- Label your boxes as you pack with where they belong in your new home. Write FRAGILE in large type on boxes that contain breakables and valuables. Keep those boxes apart from the rest, so they can be loaded when appropiate. You may want to leave lamps, china, artwork and other fragile items for professional movers to pack.
- Tape cords underneath all electrical appliances and remove all lightbulbs from lamps.
- Tape will damage furniture, so avoid using it. Professional movers use belted straps to close unruly doors and drawers. Try cotton package string if you must do it yourself.
- Cover furniture with blankets or towels to protect against nicks and scrapes. Wrap glasses and tumblers individually (first with a sheet of tissue and than with normal paper. Store and transport them upright in a box padded with lots of bubble wrap or newspaper.)
- Be sure to separate valuable items such as jewelry, coins, and camera equipment. Handle their transfer yourself (a safety deposit box can be purchased if you’re concerned about losing things.)
- Collect all your important documents prior to the packing date (if you’re worried about them, put them somewhere safe or ask a relative to hold on to them until the move is complete.)
- Save space. Leave some clothes in your bureau or chest of drawers, but make sure it’s unlocked though (it may be necessary to open the drawers to get a better grip while moving.)
- Cover the corners of your paintings with several layers of cling film and wrap the whole lot in bubble wrap. Afterwards cover them with thick wrapping material and place it in a picture box.
Long distance move packing
- One of the most critical aspects of an long distance move is the quality of the packing. At TransCanadian Van Lines, we choose our packing staff and the quality of our materials with infinite care. As specialists in international moving, naturally enough all of our packing teams are fully trained and fully experienced in the delicate art of moving your valued possessions.
- All packing takes place in your home using only the best available materials. When our packers arrive the foreman will identify himself and take a short tour of the home with you, to identify any particular items requiring special care and to agree with you a schedule of packing that meets your needs, such as packing the beds last.
- All of the materials that we utilise are specifically designed to protect your effects whilet in transit. For example, all furniture is packed in 6 ply wax kraft paper blankets. A layer of corrugated cardboard on top of the blankets then additionally protects any polished furniture.
- We have a wide range of cartons available ranging from book, china, lampshade, parts boxes, picture, and linen to layflat wardrobes. In addition, we will use upright wardrobes for hanging clothing for sea or road moves.
- Fragile items such as china, glass and ornaments are individually wrapped in either “bubblepack”, acid free tissue paper or white paper (depending on the item) and then packed in double wall export cartons.

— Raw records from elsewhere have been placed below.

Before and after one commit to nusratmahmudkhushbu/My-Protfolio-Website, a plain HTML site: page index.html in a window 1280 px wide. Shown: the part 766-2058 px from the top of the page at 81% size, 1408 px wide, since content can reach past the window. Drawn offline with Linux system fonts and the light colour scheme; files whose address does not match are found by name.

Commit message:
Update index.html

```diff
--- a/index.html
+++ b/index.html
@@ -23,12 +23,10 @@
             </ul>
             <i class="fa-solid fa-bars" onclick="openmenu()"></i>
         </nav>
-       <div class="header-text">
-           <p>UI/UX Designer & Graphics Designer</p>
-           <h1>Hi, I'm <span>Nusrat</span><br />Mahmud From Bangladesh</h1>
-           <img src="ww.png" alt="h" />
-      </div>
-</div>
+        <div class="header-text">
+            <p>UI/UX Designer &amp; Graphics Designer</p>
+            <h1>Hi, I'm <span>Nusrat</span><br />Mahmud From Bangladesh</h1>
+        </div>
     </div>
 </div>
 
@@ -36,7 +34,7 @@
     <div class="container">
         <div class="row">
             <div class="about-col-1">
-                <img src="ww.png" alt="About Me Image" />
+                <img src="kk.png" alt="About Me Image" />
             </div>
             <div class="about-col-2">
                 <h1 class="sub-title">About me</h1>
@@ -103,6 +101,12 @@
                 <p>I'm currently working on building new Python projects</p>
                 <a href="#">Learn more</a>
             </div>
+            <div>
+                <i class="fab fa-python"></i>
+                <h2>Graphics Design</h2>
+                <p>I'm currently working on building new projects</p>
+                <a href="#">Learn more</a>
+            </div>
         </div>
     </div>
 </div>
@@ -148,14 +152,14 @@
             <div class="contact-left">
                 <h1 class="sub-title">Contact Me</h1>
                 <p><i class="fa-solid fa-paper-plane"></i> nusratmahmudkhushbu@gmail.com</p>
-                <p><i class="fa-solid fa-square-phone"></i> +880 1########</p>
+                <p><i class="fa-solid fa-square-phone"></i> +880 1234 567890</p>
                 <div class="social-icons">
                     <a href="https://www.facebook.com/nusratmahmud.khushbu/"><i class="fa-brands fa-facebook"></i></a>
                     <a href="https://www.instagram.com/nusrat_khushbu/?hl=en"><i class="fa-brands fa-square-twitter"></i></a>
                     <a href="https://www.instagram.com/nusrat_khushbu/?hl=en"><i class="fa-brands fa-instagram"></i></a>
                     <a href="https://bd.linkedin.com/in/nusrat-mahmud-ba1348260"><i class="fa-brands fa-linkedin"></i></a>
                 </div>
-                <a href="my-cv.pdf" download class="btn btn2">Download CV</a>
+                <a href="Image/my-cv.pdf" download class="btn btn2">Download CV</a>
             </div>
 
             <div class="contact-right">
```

- Any item requiring specialist care such as antiques or paintings will be packed in internal wooden crates measured exactly to fit and protect the individual items.